[updated at the bottom]James J. Kilpatrick passed away yesterday at the age of 89.
In his prime, and in his top notch writing, he was one of the best conservative stylists of the late 20th century. He gracefully combined earthiness and erudition to connect with Americans far and wide. When William F. Buckley passed away two years ago, pundits and obituary writers gushed over Buckley’s exquisite style. Kilpatrick’s style was far more potent and probably far more effective.
Kilpatrick’s The Writer’s Art was a fount of excellent ideas on style, and his The Foxes Union is one of the most vivid portrayals of the good life in rural Virginia.
There were plenty of issues on which I vigorously disagreed with him on, and I will make no excuse or defense for his championing of “Massive Resistance” in Virginia in the late 1950s. (The Washington Post obituary notes that he began his journalism career at the Richmond News Leader, where he championed the cause of a black shoeshine boy wrongfully convicted of shooting a policeman. Kilpatrick’s efforts led to a pardon).
But there were some issues on which he stunned me. When I was doing the research for Lost Rights in the early 1990s, Kilpatrick was one of the few conservatives who understood and treasured the Fourth Amendment. He vigorously opposed permitting government to conduct unreasonable, warrantless searches and he recognized how this profoundly changed the relation of State & Citizen. (I think that is a fair characterization of his position – my memory is dusty here). There were other issues on which Kilpatrick avoided the cravenness that too often characterized Washington pundits, both left and right, in recent decades.
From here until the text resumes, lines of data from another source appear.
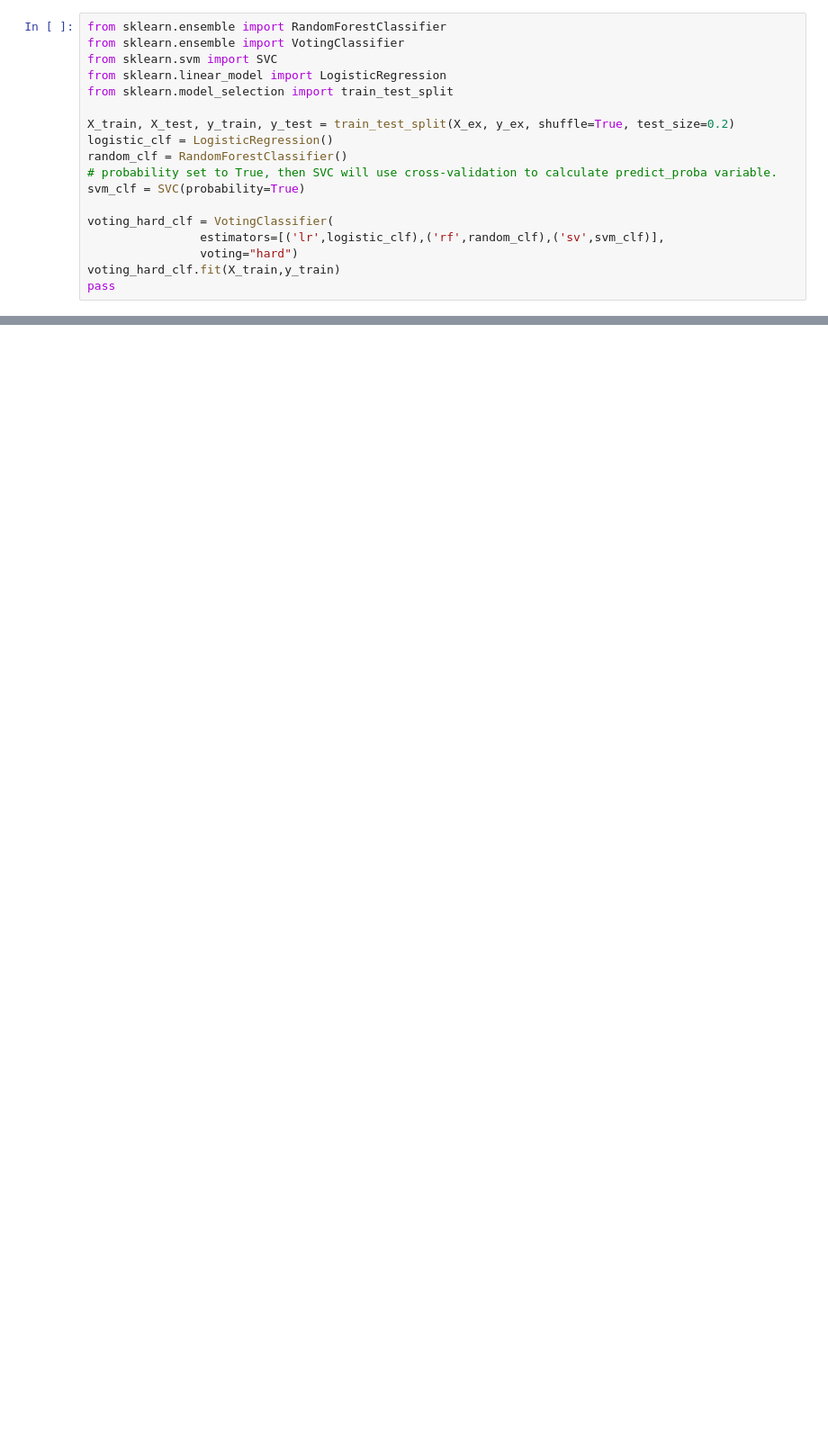
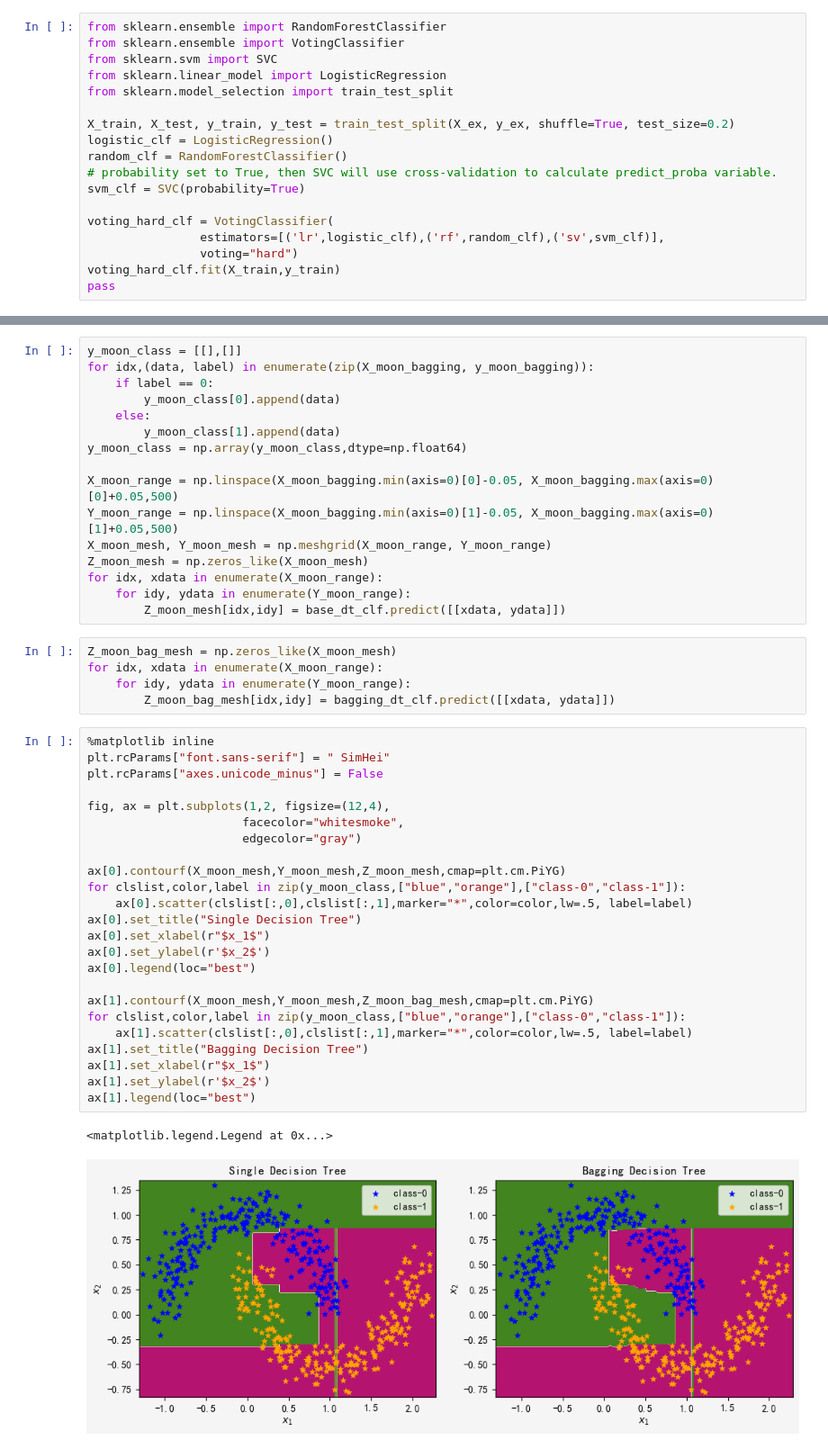
Before and after one commit to ChauserMondieu/machine_learning, a Jupyter notebook: chapters/decidsion trees.ipynb, the cells around one changed output, grey strips where cells are left out. Shown at 90% size. Cells and saved outputs as stored; diff of their text form; blank space fills up the shorter version.

```diff
--- a/chapters/decidsion trees.ipynb
+++ b/chapters/decidsion trees.ipynb
@@ -341,0 +466,48 @@ VotingClassifier 0.9
+# %%
+y_moon_class = [[],[]]
+for idx,(data, label) in enumerate(zip(X_moon_bagging, y_moon_bagging)):
+    if label == 0:
+        y_moon_class[0].append(data)
+    else:
+        y_moon_class[1].append(data)
+y_moon_class = np.array(y_moon_class,dtype=np.float64)
+
+X_moon_range = np.linspace(X_moon_bagging.min(axis=0)[0]-0.05, X_moon_bagging.max(axis=0)[0]+0.05,500)
+Y_moon_range = np.linspace(X_moon_bagging.min(axis=0)[1]-0.05, X_moon_bagging.max(axis=0)[1]+0.05,500)
+X_moon_mesh, Y_moon_mesh = np.meshgrid(X_moon_range, Y_moon_range)
+Z_moon_mesh = np.zeros_like(X_moon_mesh)
+for idx, xdata in enumerate(X_moon_range):
+    for idy, ydata in enumerate(Y_moon_range):
+        Z_moon_mesh[idx,idy] = base_dt_clf.predict([[xdata, ydata]])
+# %%
+Z_moon_bag_mesh = np.zeros_like(X_moon_mesh)
+for idx, xdata in enumerate(X_moon_range):
+    for idy, ydata in enumerate(Y_moon_range):
+        Z_moon_bag_mesh[idx,idy] = bagging_dt_clf.predict([[xdata, ydata]])
+# %%
+%matplotlib inline
+plt.rcParams["font.sans-serif"] = " SimHei"
+plt.rcParams["axes.unicode_minus"] = False
+
+fig, ax = plt.subplots(1,2, figsize=(12,4),
+                      facecolor="whitesmoke",
+                      edgecolor="gray")
+
+ax[0].contourf(X_moon_mesh,Y_moon_mesh,Z_moon_mesh,cmap=plt.cm.PiYG)
+for clslist,color,label in zip(y_moon_class,["blue","orange"],["class-0","class-1"]):
+    ax[0].scatter(clslist[:,0],clslist[:,1],marker="*",color=color,lw=.5, label=label)
+ax[0].set_title("Single Decision Tree")
+ax[0].set_xlabel(r"$x_1$")
+ax[0].set_ylabel(r'$x_2$')
+ax[0].legend(loc="best")
+
+ax[1].contourf(X_moon_mesh,Y_moon_mesh,Z_moon_bag_mesh,cmap=plt.cm.PiYG)
+for clslist,color,label in zip(y_moon_class,["blue","orange"],["class-0","class-1"]):
+    ax[1].scatter(clslist[:,0],clslist[:,1],marker="*",color=color,lw=.5, label=label)
+ax[1].set_title("Bagging Decision Tree")
+ax[1].set_xlabel(r"$x_1$")
+ax[1].set_ylabel(r'$x_2$')
+ax[1].legend(loc="best")
+# %% [output]
+<matplotlib.legend.Legend at 0x...>
+[figure, added]
```
Also changed, not shown: parts of 13 cells of this notebook, 1 other file.
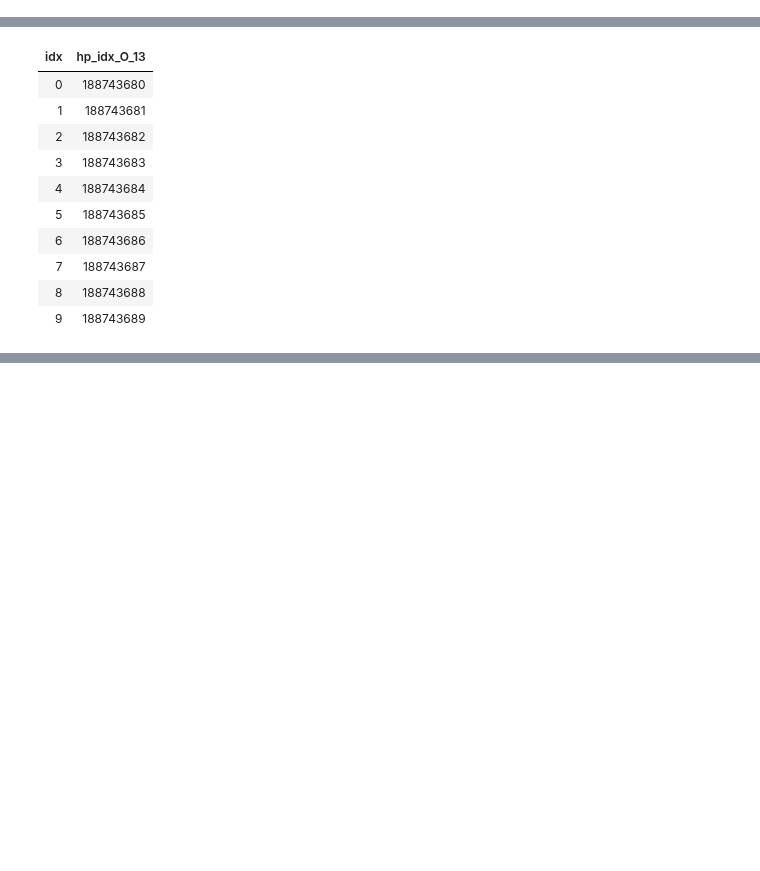
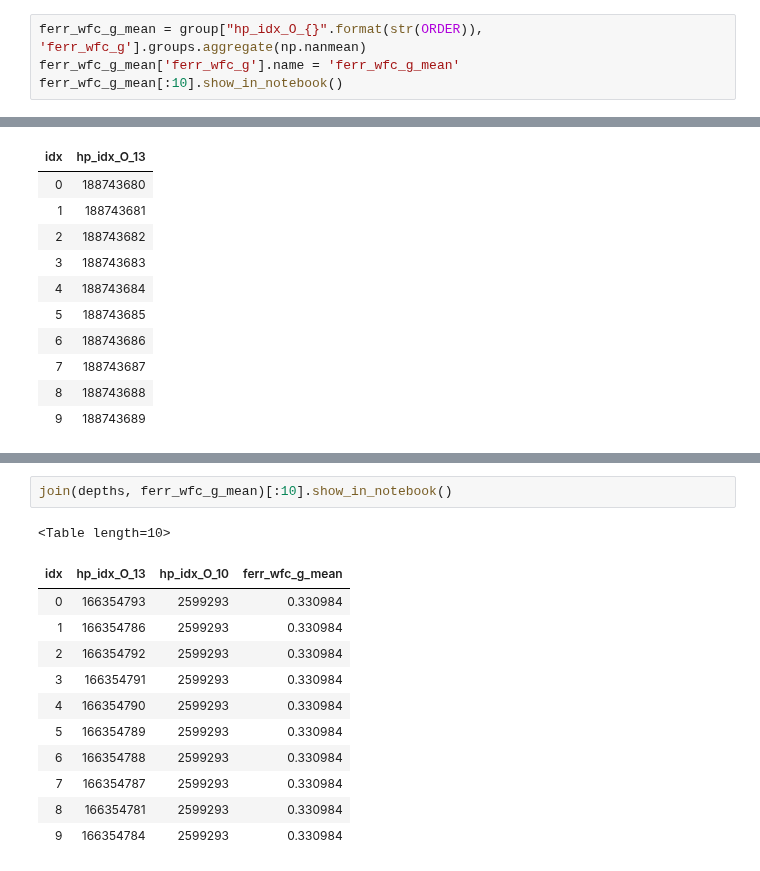
Before and after one commit to H-E-L-P/dmu_products, a Jupyter notebook: dmu1/dmu1_ml_ELAIS-N1/4_Selection_function.ipynb, the cells around one changed output, grey strips where cells are left out. Drawn from its saved outputs; the diff is of its cells as text; blank space fills up the shorter version.

```diff
--- a/dmu1/dmu1_ml_ELAIS-N1/4_Selection_function.ipynb
+++ b/dmu1/dmu1_ml_ELAIS-N1/4_Selection_function.ipynb
@@ -112,0 +83,4 @@ master_catalogue.colnames
+# %%
+ferr_wfc_g_mean = group["hp_idx_O_{}".format(str(ORDER)), 'ferr_wfc_g'].groups.aggregate(np.nanmean)
+ferr_wfc_g_mean['ferr_wfc_g'].name = 'ferr_wfc_g_mean'
+ferr_wfc_g_mean[:10].show_in_notebook()
@@ -135,0 +146,15 @@ depths[:10].show_in_notebook()
+# %%
+join(depths, ferr_wfc_g_mean)[:10].show_in_notebook()
+# %% [output]
+<Table length=10>
+| idx | hp_idx_O_13 | hp_idx_O_10 | ferr_wfc_g_mean |
+| 0 | 166354793 | 2599293 | 0.330984 |
+| 1 | 166354786 | 2599293 | 0.330984 |
+| 2 | 166354792 | 2599293 | 0.330984 |
+| 3 | 166354791 | 2599293 | 0.330984 |
+| 4 | 166354790 | 2599293 | 0.330984 |
+| 5 | 166354789 | 2599293 | 0.330984 |
+| 6 | 166354788 | 2599293 | 0.330984 |
+| 7 | 166354787 | 2599293 | 0.330984 |
+| 8 | 166354781 | 2599293 | 0.330984 |
+| 9 | 166354784 | 2599293 | 0.330984 |
```
Also changed, not shown: parts of 23 cells of this notebook.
UPDATE: LawHobbit* kindly sent me the following link on Kilpatrick’s horrible position on the Second Amendment. Geez, I never expected that he would be so wrongheaded on such a fundamental issue.
* A.K.A. Infamous Oregon Lawhobbit